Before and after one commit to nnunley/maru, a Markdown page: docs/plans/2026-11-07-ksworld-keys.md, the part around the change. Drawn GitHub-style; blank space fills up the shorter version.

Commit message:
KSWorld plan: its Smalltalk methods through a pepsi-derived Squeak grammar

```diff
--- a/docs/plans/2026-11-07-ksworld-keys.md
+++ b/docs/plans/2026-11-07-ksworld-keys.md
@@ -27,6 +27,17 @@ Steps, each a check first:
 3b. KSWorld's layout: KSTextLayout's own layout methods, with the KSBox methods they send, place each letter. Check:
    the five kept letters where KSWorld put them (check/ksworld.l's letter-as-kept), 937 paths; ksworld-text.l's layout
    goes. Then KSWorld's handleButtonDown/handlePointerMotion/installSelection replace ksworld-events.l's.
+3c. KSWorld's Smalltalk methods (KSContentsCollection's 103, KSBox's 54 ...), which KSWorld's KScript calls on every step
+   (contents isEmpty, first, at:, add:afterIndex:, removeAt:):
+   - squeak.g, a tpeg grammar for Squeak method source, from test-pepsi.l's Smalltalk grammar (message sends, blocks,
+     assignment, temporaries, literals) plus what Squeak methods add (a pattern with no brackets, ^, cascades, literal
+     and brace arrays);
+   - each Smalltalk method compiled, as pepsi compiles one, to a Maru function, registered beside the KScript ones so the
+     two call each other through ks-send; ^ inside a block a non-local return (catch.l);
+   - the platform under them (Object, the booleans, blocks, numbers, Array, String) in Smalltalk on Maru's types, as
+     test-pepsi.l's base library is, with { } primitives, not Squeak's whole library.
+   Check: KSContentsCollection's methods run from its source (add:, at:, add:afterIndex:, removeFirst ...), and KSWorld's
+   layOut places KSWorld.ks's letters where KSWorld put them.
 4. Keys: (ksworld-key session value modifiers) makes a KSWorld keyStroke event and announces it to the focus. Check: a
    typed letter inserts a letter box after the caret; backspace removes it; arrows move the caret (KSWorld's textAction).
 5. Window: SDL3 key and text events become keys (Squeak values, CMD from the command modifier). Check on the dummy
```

::::::::

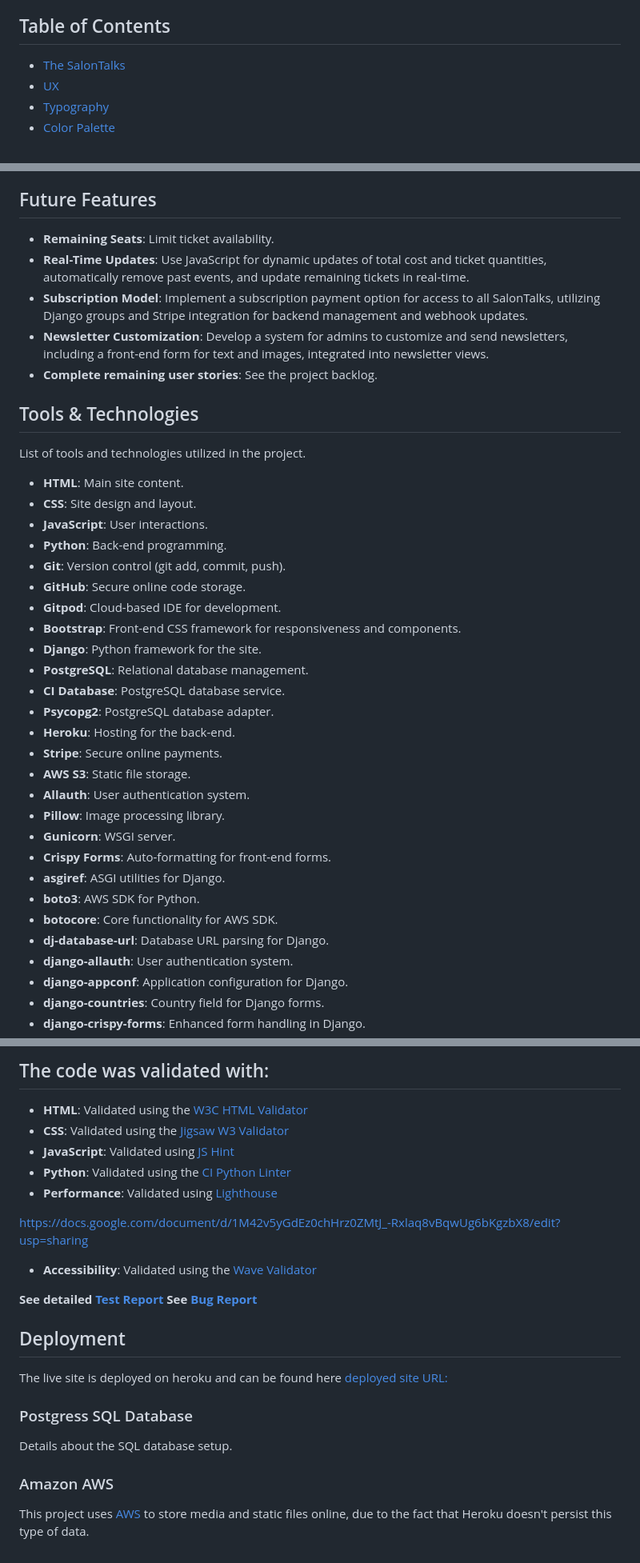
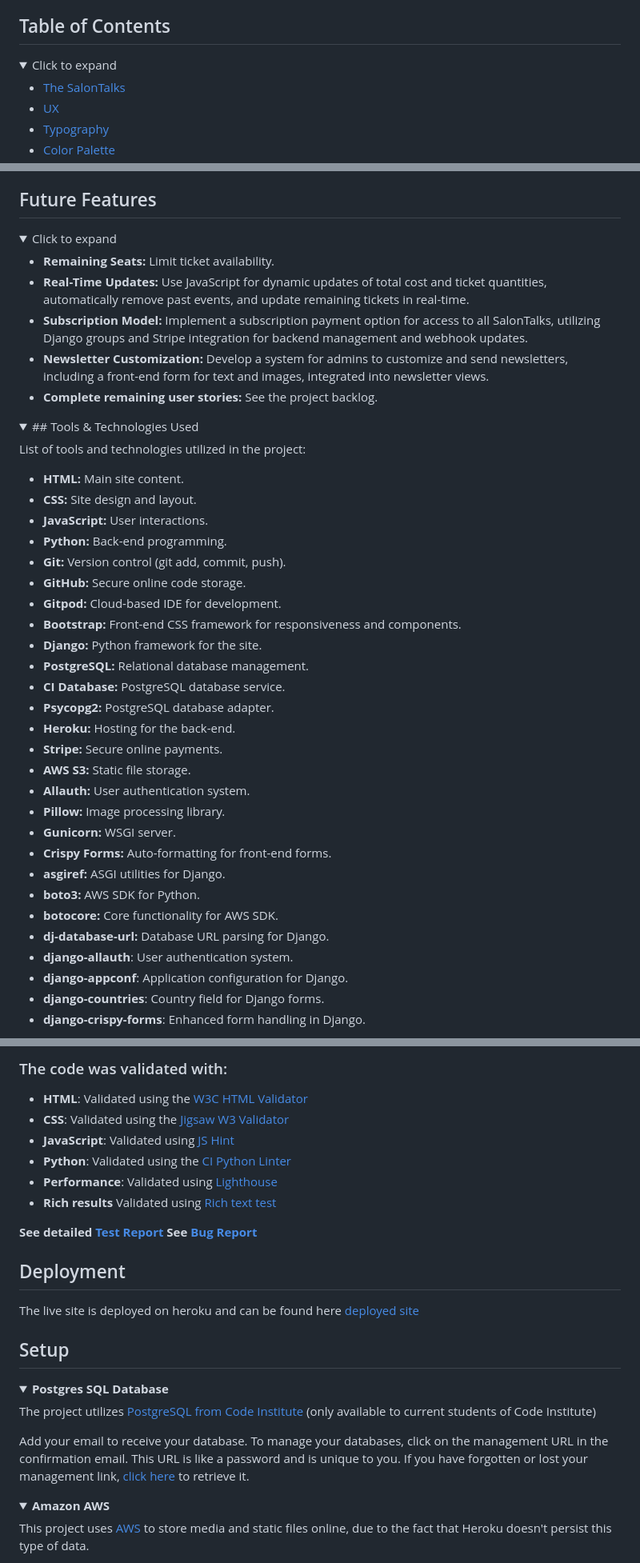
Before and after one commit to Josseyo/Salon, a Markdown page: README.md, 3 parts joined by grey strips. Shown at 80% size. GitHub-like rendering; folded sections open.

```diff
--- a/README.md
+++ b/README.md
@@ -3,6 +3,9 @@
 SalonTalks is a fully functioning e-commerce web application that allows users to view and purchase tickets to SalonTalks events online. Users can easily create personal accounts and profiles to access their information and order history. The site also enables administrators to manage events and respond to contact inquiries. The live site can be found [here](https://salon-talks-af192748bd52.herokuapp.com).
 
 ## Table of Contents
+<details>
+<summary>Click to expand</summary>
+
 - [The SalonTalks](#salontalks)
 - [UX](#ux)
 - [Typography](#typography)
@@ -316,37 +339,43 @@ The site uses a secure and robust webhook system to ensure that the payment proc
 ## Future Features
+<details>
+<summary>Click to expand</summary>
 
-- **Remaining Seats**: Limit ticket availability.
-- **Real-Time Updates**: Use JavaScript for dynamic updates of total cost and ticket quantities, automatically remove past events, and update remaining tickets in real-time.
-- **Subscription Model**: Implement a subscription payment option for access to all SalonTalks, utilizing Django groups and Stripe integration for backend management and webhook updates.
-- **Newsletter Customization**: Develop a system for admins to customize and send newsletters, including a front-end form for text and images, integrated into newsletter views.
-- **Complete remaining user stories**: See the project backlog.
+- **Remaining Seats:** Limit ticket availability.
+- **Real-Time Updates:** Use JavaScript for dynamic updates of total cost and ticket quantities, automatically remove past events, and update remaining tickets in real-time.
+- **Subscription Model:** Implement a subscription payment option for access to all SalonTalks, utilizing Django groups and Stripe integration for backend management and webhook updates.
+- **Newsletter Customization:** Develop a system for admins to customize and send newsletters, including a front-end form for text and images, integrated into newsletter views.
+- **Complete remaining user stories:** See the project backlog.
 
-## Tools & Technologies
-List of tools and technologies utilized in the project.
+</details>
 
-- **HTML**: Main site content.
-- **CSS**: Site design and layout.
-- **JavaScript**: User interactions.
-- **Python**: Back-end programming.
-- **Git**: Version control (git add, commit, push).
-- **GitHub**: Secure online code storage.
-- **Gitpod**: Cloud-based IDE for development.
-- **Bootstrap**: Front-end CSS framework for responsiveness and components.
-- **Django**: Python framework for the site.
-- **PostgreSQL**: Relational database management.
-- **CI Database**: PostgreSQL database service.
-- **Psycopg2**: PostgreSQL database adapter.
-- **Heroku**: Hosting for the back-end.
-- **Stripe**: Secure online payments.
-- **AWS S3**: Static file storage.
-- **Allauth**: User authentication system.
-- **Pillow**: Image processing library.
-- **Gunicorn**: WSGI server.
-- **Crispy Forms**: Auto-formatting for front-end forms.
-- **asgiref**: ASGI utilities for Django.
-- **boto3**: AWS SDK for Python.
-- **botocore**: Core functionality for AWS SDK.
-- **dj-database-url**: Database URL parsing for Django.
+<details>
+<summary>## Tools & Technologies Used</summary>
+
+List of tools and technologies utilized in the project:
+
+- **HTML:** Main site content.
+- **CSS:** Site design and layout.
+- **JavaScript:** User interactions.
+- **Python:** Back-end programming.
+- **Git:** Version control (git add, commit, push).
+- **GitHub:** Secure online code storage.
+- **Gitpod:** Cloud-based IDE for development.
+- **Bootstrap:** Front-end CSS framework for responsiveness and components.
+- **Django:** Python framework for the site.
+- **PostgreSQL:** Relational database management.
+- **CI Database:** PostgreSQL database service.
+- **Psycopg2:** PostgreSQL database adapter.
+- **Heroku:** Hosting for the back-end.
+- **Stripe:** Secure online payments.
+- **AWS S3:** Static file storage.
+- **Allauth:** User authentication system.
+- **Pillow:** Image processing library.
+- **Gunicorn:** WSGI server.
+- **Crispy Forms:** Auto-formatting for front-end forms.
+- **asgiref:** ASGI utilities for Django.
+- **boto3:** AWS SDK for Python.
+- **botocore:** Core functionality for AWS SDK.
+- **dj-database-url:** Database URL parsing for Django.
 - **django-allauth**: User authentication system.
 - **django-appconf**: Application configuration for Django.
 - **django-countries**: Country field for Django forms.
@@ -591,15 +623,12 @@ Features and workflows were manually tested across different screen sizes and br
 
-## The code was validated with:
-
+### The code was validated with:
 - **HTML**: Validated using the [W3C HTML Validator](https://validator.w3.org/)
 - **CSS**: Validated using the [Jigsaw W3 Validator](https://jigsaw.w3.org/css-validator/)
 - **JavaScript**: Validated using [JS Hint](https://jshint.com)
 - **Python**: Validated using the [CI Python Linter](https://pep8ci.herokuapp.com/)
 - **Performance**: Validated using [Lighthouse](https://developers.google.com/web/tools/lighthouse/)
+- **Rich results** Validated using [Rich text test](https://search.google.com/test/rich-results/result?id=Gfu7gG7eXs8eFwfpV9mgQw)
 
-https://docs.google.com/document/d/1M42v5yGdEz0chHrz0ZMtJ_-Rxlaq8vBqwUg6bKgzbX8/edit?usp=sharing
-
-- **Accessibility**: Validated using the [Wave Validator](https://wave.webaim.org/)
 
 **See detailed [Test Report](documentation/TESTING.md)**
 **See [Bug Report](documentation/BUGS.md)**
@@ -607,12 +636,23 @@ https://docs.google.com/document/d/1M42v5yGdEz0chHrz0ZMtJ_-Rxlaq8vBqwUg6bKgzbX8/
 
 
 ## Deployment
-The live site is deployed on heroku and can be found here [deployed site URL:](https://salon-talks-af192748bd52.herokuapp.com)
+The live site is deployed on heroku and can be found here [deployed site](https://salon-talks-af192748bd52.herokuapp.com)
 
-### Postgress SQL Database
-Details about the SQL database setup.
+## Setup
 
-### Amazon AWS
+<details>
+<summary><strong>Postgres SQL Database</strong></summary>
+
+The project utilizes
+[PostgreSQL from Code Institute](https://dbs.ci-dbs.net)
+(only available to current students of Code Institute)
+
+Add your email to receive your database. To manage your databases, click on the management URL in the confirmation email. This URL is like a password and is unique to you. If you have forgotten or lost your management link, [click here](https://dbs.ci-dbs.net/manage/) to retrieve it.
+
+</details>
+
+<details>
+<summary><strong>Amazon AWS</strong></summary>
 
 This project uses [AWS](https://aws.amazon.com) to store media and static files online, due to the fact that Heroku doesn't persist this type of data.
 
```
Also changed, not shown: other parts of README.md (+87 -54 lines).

::::::::

__TASK DIRECTIONS__: Every line of the listing above that contains "framework" is to be copied.

__TASK RESULT__:
-- **Bootstrap**: Front-end CSS framework for responsiveness and components.
-- **Django**: Python framework for the site.
+- **Bootstrap:** Front-end CSS framework for responsiveness and components.
+- **Django:** Python framework for the site.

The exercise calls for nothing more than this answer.